### INPUT MATERIAL
_ _ _ _ _ _ _

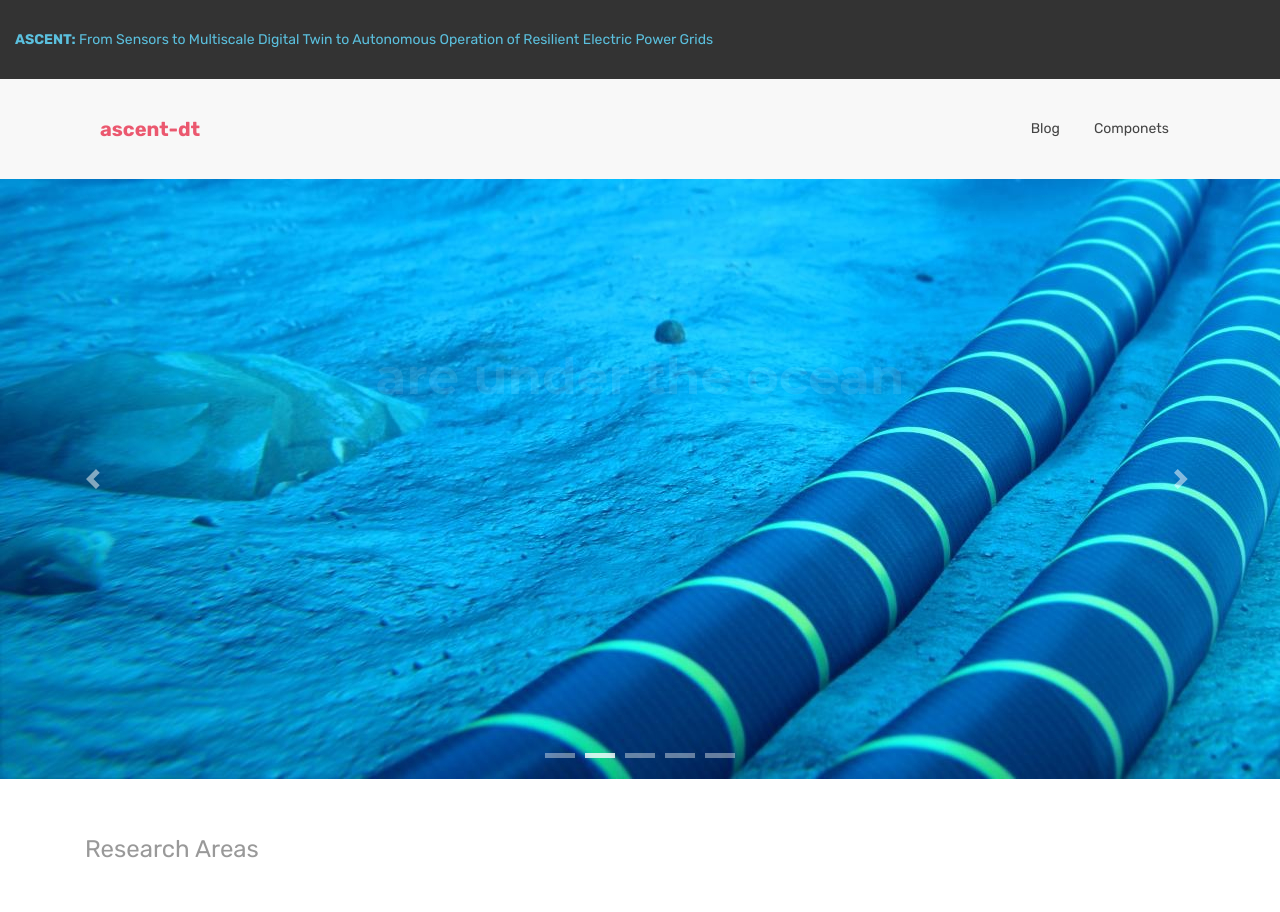
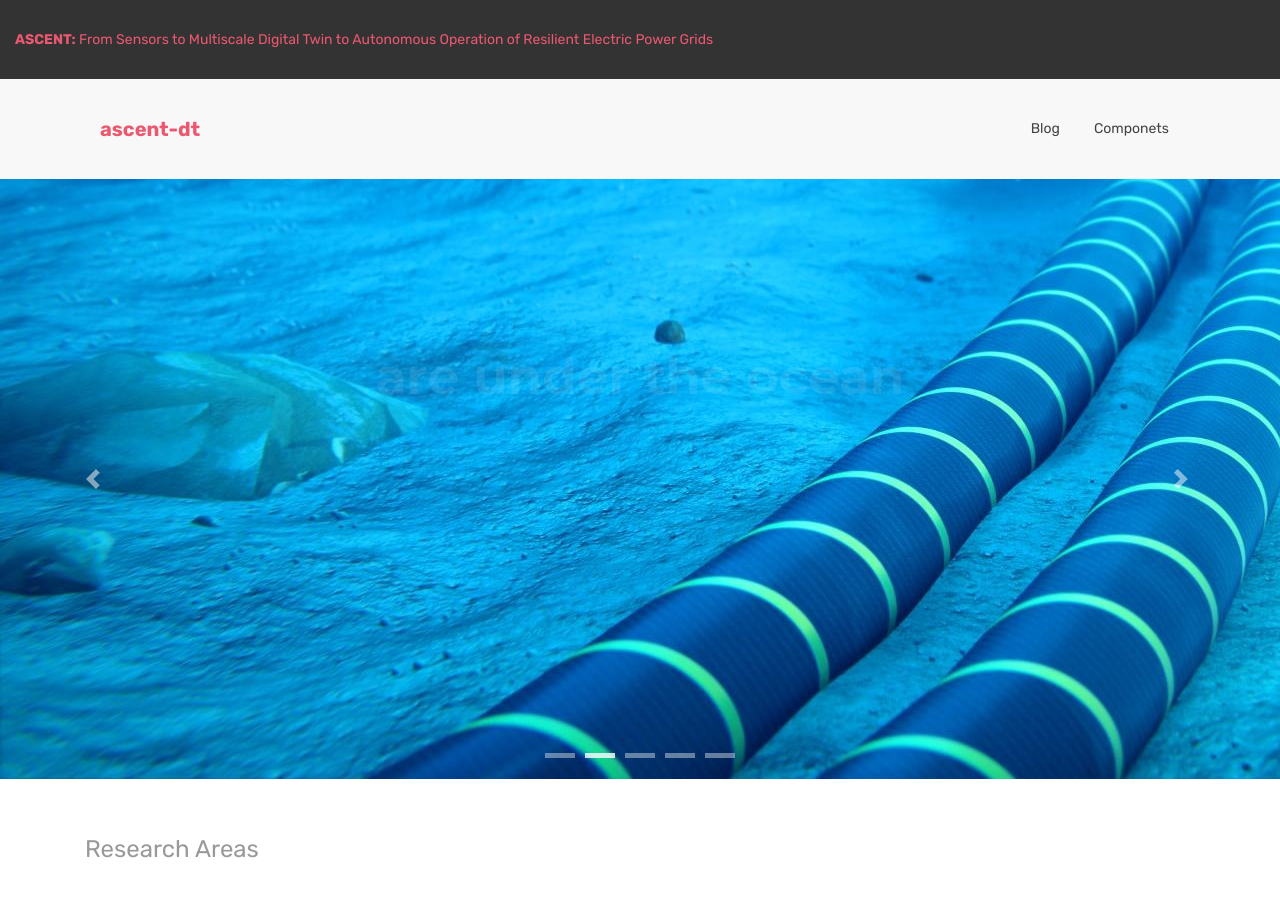
Before and after one commit to ascent-dt/ascent-dt-old.github.io, a Jekyll site: the page built from index.html, in a window 1280 px wide. Shown: the top 912 px of the page. Built offline with Jekyll 4.4.1, drawn with Linux system fonts in a browser that asks for light colours.

Commit message:
Update nav-bar.html

```diff
--- a/_includes/themes/bootstrap/nav-bar.html
+++ b/_includes/themes/bootstrap/nav-bar.html
@@ -1,7 +1,7 @@
             <div class="top-menu">
               <p>
                 <span class="left">
-                  <p class="text-info"><strong>ASCENT:</strong> From Sensors to Multiscale Digital Twin to Autonomous Operation of Resilient Electric Power Grids</p>
+                  <p class="text-primary"><strong>ASCENT:</strong> From Sensors to Multiscale Digital Twin to Autonomous Operation of Resilient Electric Power Grids</p>
                   <!--
                   <a href="https://www.google.com/maps/place/141+Warren+St+%23141,+Newark,+NJ+07103/@40.7415162,-74.1784399,17z/data=!3m1!4b1!4m5!3m4!1s0x89c2537db02aa28f:0x722fdfb8c3dc4762!8m2!3d40.7415162!4d-74.1784399?entry=ttu"><i class="fa fa-map-marker"></i>New Jersey Institute of Technology, Newark, New Jersey, USA</a>
                   <a href="#"><i class="fa fa-mobile-phone"></i>+9 34476 3244</a>
```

_ _ _ _ _ _ _

### TASK DIRECTIONS
Go through the material line by line. Show each line that contains the string "Multiscale".

### YOUR SOLUTION
-                  <p class="text-info"><strong>ASCENT:</strong> From Sensors to Multiscale Digital Twin to Autonomous Operation of Resilient Electric Power Grids</p>
+                  <p class="text-primary"><strong>ASCENT:</strong> From Sensors to Multiscale Digital Twin to Autonomous Operation of Resilient Electric Power Grids</p>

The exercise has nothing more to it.